Prior to this legislative change, children 12 years of age and older could sign a document of preference which would be filed with the court. Though this request was subject to the approval of the court, it carried substantial weight in the court’s decision as to which parent would be named the conservator with the right to designate the child’s primary residence. In the course of a divorce or modification of parent child relationship, having the child submit such a preference was significantly easier and perhaps less stressful than the other remedies.
The question of a child’s right to choose his or her residence is a contentious and emotional issue. On one hand, it seems obvious that the court should consider the opinion of a preteen (age 12) or teenager whose lifestyle and future is being determined. On the other hand, the legislature was concerned that children of all ages, especially younger ones, lack the ability to determine what is in their best interest and may be subject to parental coercion and/or fear of parental alienation. The interview in chambers allows the judge to better evaluate the child’s preference and thus guides the judge to a better outcome. In reaction to the repeal of Section 153.008, most judges have formulated a careful procedure by which the child may be interviewed.
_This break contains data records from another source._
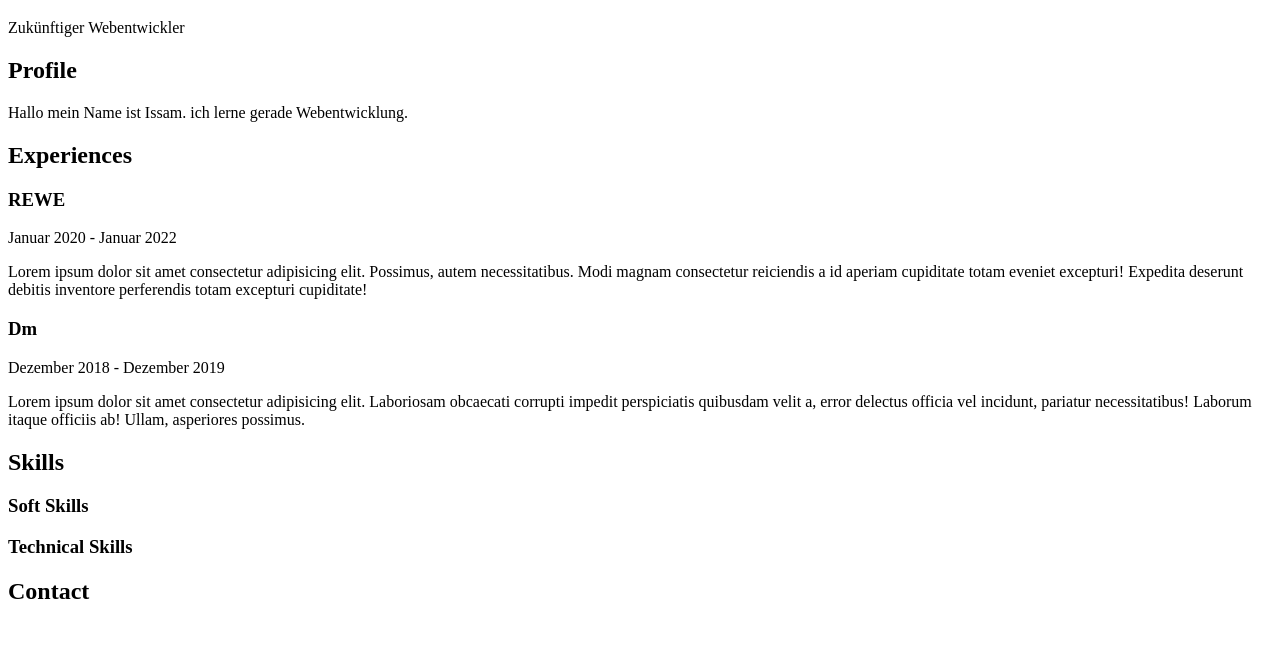
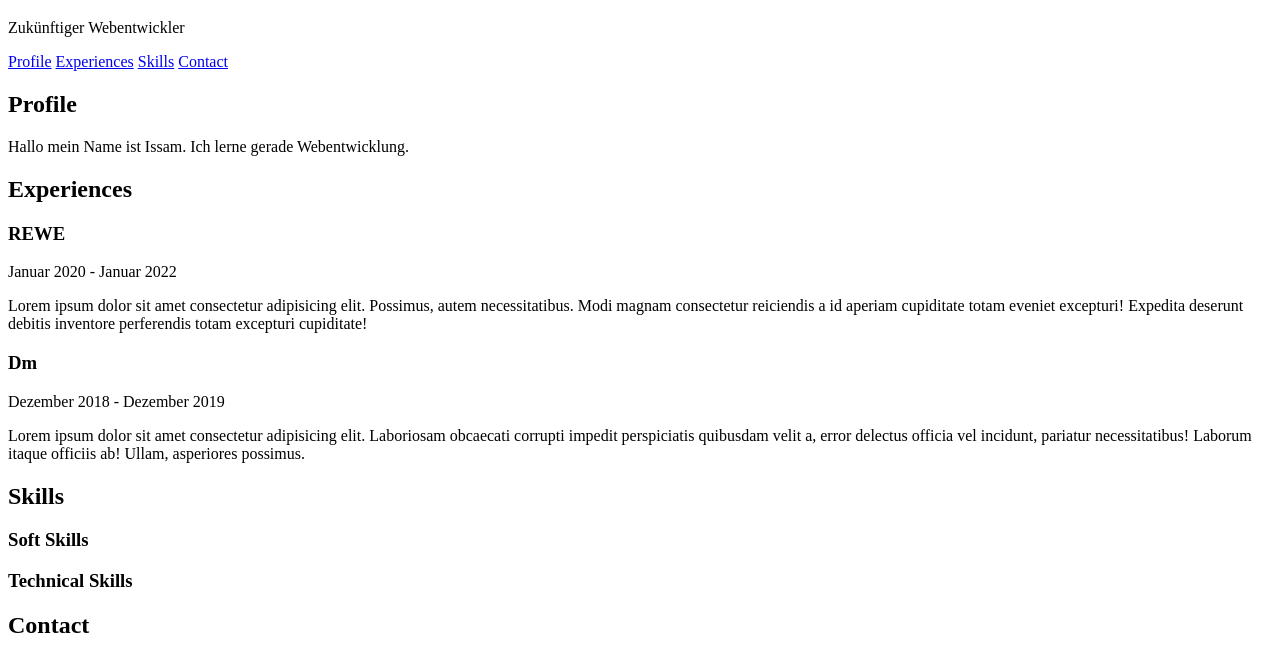
Before and after one commit to Issam-2/CV, a plain HTML site: page index.html in a window 1280 px wide. Shown: the part 61-732 px from the top of the page. Drawn offline with Linux system fonts and the light colour scheme.

Commit message:
navigation

```diff
--- a/index.html
+++ b/index.html
@@ -12,13 +12,17 @@
     <header>
         <h1>Issam Ghaouari</h1>
         <p>Zukünftiger Webentwickler</p>
+        <a href="#profile">Profile</a>
+        <a href="#experiences">Experiences</a>
+        <a href="#skills">Skills</a>
+        <a href="#contact">Contact</a>
     </header>
     <main>
-        <article>
+        <article id="profile">
             <h2>Profile</h2>
-            Hallo mein Name ist Issam. ich lerne gerade Webentwicklung.
+            Hallo mein Name ist Issam. Ich lerne gerade Webentwicklung.
         </article>
-        <article>
+        <article id="experiences">
             <h2>Experiences</h2>
             <section>
                 <header>
@@ -45,7 +49,7 @@
                 </p>
             </section>
         </article>
-        <article>
+        <article id="skills">
             <h2>Skills</h2>
             <section>
                 <h3>Soft Skills</h3>
@@ -54,7 +58,7 @@
                 <h3>Technical Skills</h3>
             </section>
         </article>
-        <article>
+        <article id="contact">
             <h2>Contact</h2>
         </article>
     </main>
```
A prudent attorney will know the procedures to apply for the court’s conference with the child and will advise the client as to the best approach for seeking the child’s residence with him or her.A knowledgeable attorney will also know the basic method of the judge’s procedure in interviewing the child, thus assisting the child in making that preference clear in a comfortable way.
If you are facing a custody trial or have questions about how this change and others may affect your family, please contact a Texas attorney with experience and a thorough knowledge of family law matters, including the new enactments of September 1, 2009.